● What you need to do: Across all the records, filter for lines with the word "post" and copy them.

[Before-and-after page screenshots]
== Segment start ==

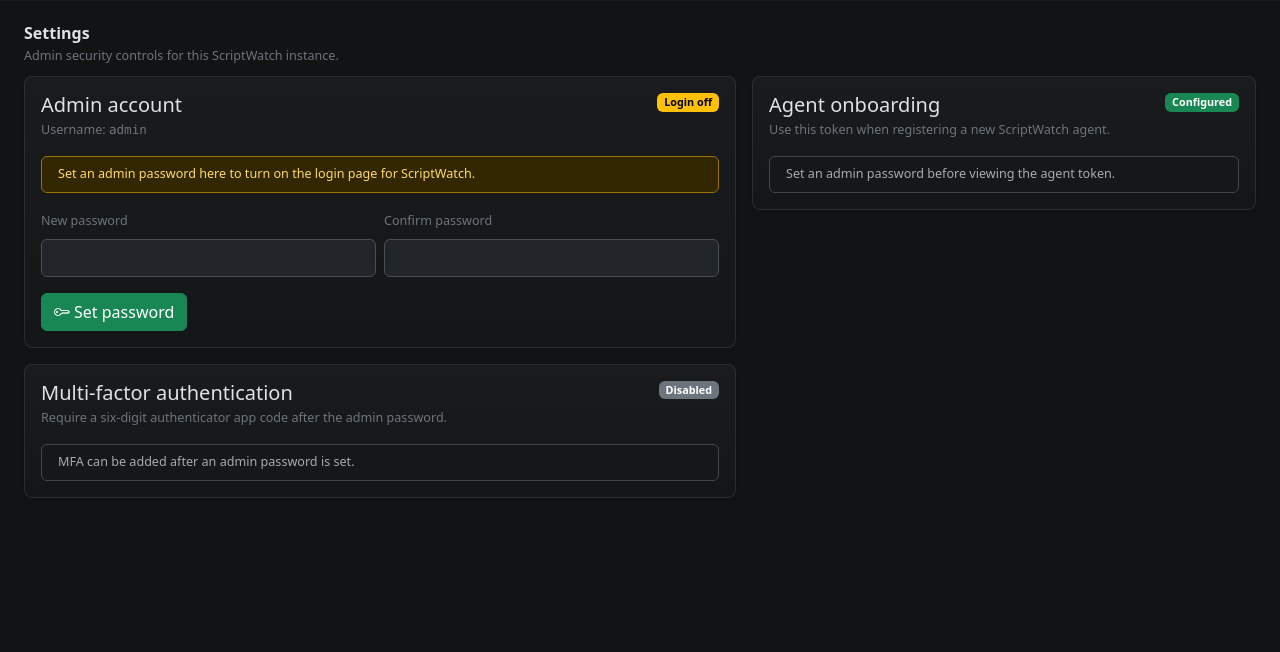
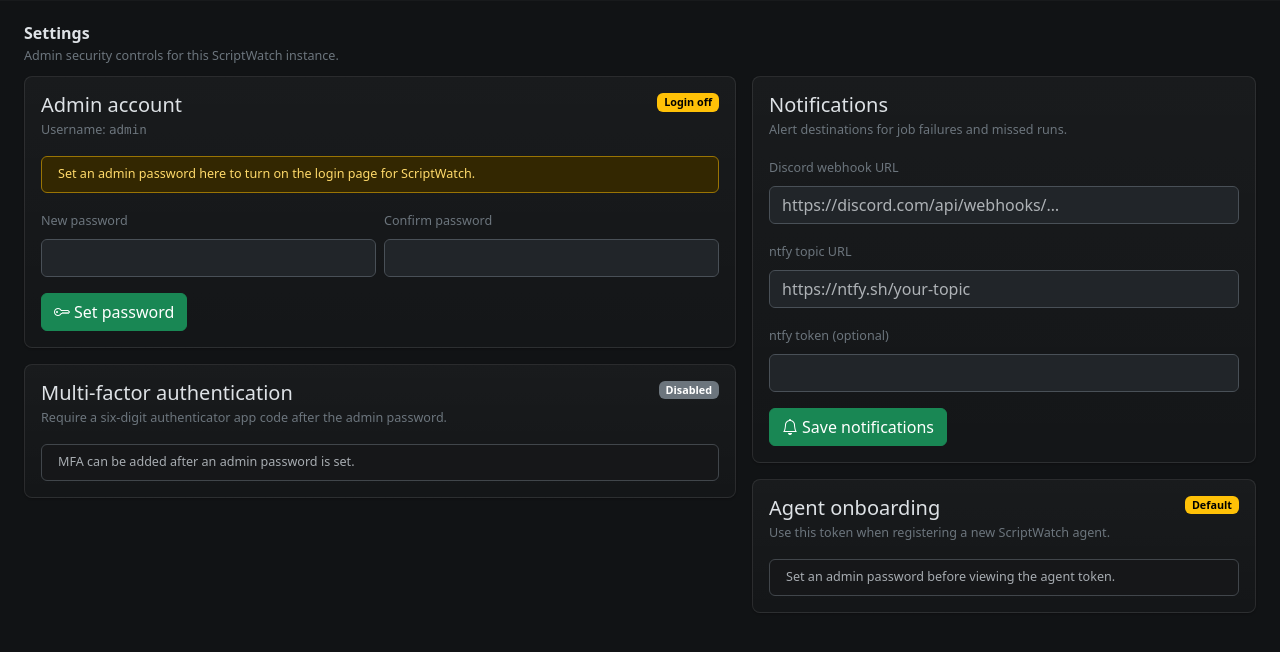
Before and after one commit to klimnt1/scriptwatch, a Flask app: page /settings in a window 1280 px wide. Shown: the part 57-709 px from the top of the page. Run offline with Flask 3, Linux system fonts and the light colour scheme; data that the repository does not hold is empty; parts of the project's set-up code (start-up, migrations or seed data) failed here and were passed over.

Commit message:
Add notification settings for Discord and ntfy in settings page

```diff
--- a/api/app.py
+++ b/api/app.py
@@ -212,7 +212,7 @@
     def settings_page():
         pending_secret = session.get("pending_mfa_secret")
         base_url = (app.config.get("BASE_URL") or request.url_root).rstrip("/")
-        agent_token = app.config.get("AGENT_TOKEN", "")
+        agent_token = app.config.get("AGENT_TOKEN") or ""
         return render_template(
             "settings.html",
             admin_username=app.config.get("ADMIN_USERNAME", "admin"),
@@ -222,9 +222,20 @@
             pending_secret=pending_secret,
             provisioning_uri=_totp_uri(pending_secret) if pending_secret else "",
             agent_token=agent_token,
-            agent_token_is_default=agent_token in ("", "changeme"),
+            agent_token_is_default=not agent_token,
             agent_base_url=base_url,
+            discord_webhook_url=_get_setting("discord_webhook_url"),
+            ntfy_url=_get_setting("ntfy_url"),
+            ntfy_token=_get_setting("ntfy_token"),
         )
+
+    @app.post("/settings/notifications")
+    def settings_notifications():
+        _set_setting("discord_webhook_url", request.form.get("discord_webhook_url", "").strip())
+        _set_setting("ntfy_url", request.form.get("ntfy_url", "").strip())
+        _set_setting("ntfy_token", request.form.get("ntfy_token", "").strip())
+        flash("Notification settings saved.", "success")
+        return redirect(url_for("settings_page"))
 
     @app.post("/settings/password")
     def settings_password():
--- a/api/templates/settings.html
+++ b/api/templates/settings.html
@@ -111,6 +111,32 @@
     </div>
   </div>
   <div class="col-12 col-xl-5">
+    <div class="card mb-3">
+      <div class="card-body">
+        <h5 class="mb-1">Notifications</h5>
+        <div class="text-secondary small mb-3">Alert destinations for job failures and missed runs.</div>
+        <form method="post" action="/settings/notifications" class="d-grid gap-3">
+          <div>
+            <label class="form-label small text-secondary" for="discord-webhook-url">Discord webhook URL</label>
+            <input class="form-control" id="discord-webhook-url" type="url" name="discord_webhook_url" value="{{ discord_webhook_url }}" placeholder="https://discord.com/api/webhooks/…">
+          </div>
+          <div>
+            <label class="form-label small text-secondary" for="ntfy-url">ntfy topic URL</label>
+            <input class="form-control" id="ntfy-url" type="url" name="ntfy_url" value="{{ ntfy_url }}" placeholder="https://ntfy.sh/your-topic">
+          </div>
+          <div>
+            <label class="form-label small text-secondary" for="ntfy-token">ntfy token <span class="text-secondary fw-normal">(optional)</span></label>
+            <input class="form-control font-monospace" id="ntfy-token" type="password" name="ntfy_token" value="{{ ntfy_token }}" autocomplete="off">
+          </div>
+          <div>
+            <button class="btn btn-success" type="submit">
+              <i class="bi bi-bell me-1"></i>Save notifications
+            </button>
+          </div>
+        </form>
+      </div>
+    </div>
+
     <div class="card">
       <div class="card-body">
         <div class="d-flex align-items-start justify-content-between gap-3 mb-3">
```
Also changed, not shown: api/services/notifier.py (+30 -12 lines), README.md.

== Segment end ==

● Solved exercise:
+    @app.post("/settings/notifications")
     @app.post("/settings/password")
+        <form method="post" action="/settings/notifications" class="d-grid gap-3">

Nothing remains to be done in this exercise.